┌──
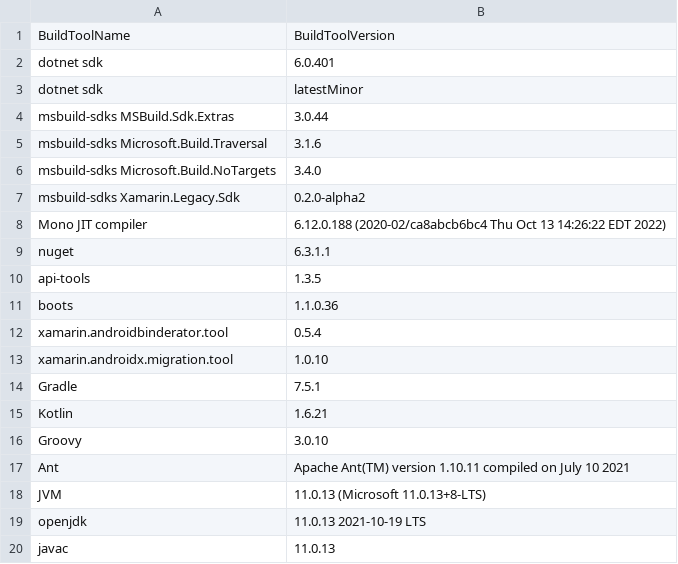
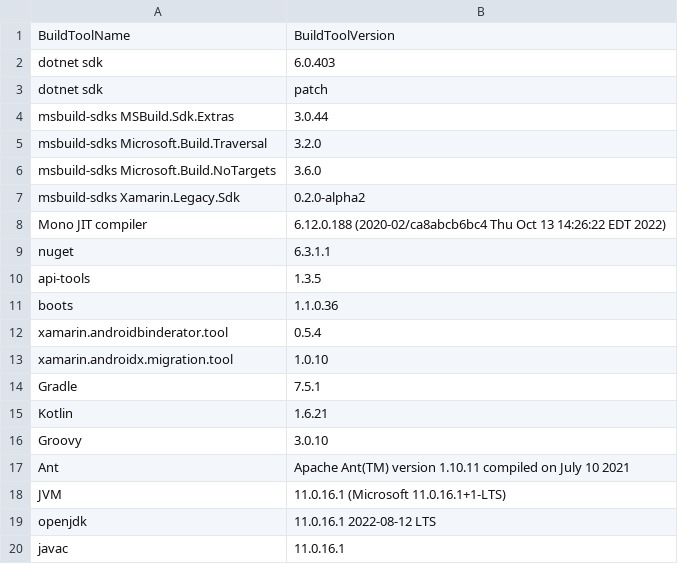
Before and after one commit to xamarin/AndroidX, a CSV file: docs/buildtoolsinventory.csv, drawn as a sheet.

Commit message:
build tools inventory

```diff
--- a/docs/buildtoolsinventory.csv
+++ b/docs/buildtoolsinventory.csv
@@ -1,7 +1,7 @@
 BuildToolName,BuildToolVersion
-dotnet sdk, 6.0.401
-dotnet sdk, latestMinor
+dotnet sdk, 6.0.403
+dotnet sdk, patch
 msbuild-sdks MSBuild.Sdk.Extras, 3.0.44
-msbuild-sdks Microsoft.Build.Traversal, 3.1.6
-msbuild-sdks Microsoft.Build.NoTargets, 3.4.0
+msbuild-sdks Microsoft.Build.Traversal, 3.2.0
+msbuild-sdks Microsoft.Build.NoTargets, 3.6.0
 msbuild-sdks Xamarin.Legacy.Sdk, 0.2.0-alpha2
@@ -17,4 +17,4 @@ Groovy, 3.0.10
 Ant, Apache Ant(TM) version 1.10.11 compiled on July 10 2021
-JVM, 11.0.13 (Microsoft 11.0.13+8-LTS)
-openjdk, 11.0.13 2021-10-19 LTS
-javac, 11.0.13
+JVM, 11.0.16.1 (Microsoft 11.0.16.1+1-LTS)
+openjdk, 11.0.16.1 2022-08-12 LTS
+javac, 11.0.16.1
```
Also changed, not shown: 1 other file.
└──
┌──
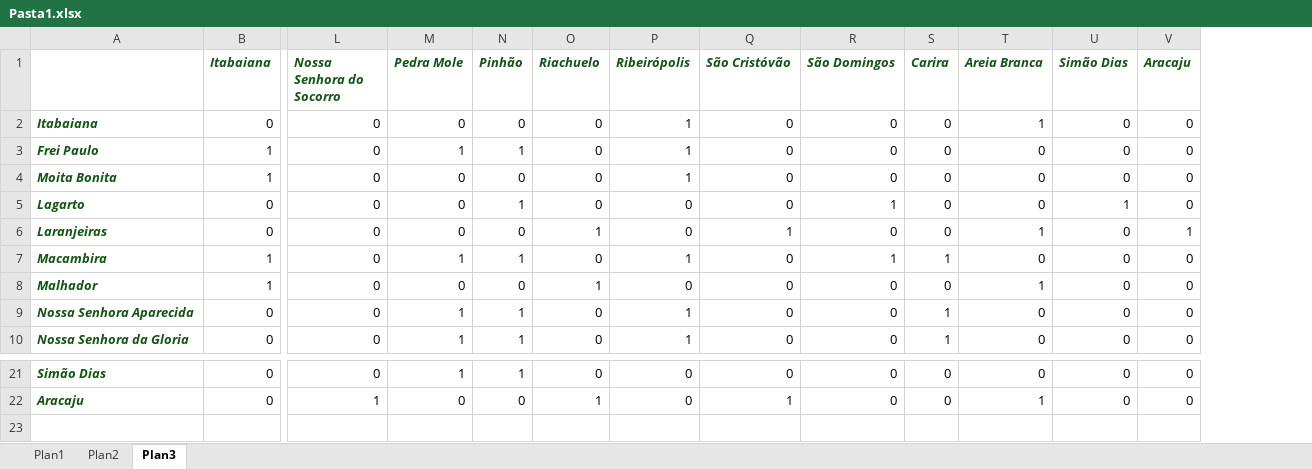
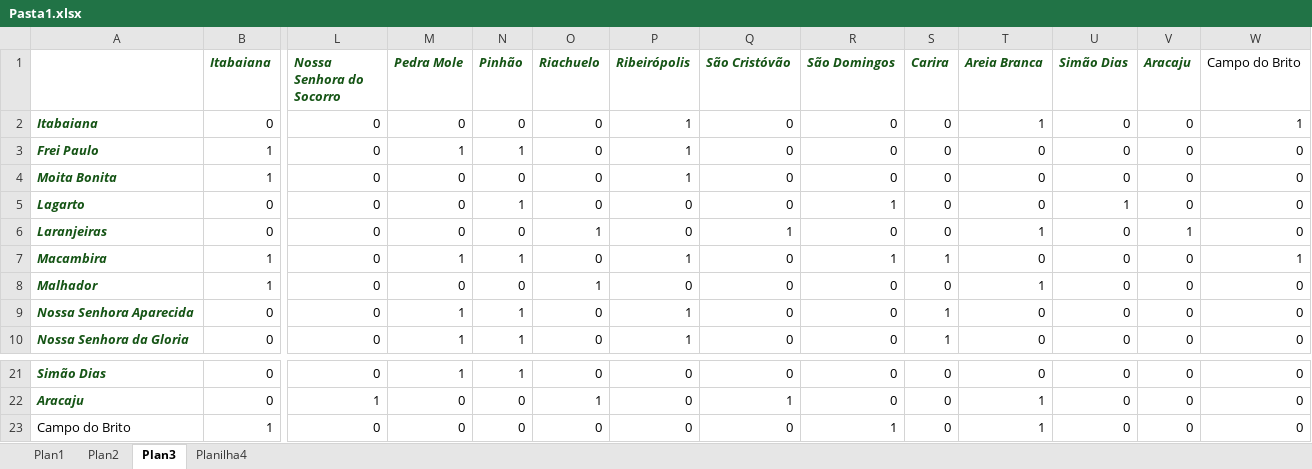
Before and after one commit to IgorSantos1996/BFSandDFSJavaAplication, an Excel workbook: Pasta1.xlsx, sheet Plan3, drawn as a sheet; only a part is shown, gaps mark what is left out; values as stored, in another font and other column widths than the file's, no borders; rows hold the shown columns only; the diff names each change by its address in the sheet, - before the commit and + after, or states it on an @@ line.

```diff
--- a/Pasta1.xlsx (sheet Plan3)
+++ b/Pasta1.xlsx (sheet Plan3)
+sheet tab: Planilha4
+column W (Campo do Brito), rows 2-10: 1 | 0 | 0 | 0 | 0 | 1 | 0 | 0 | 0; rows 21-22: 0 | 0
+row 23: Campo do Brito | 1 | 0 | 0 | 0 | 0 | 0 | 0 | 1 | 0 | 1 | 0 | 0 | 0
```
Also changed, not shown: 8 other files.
└──
## PROBLEM DETAILS
Tell how many lines of the entries above include "Also". The answer should be the number and nothing more.

## EXERCISE RESULT
2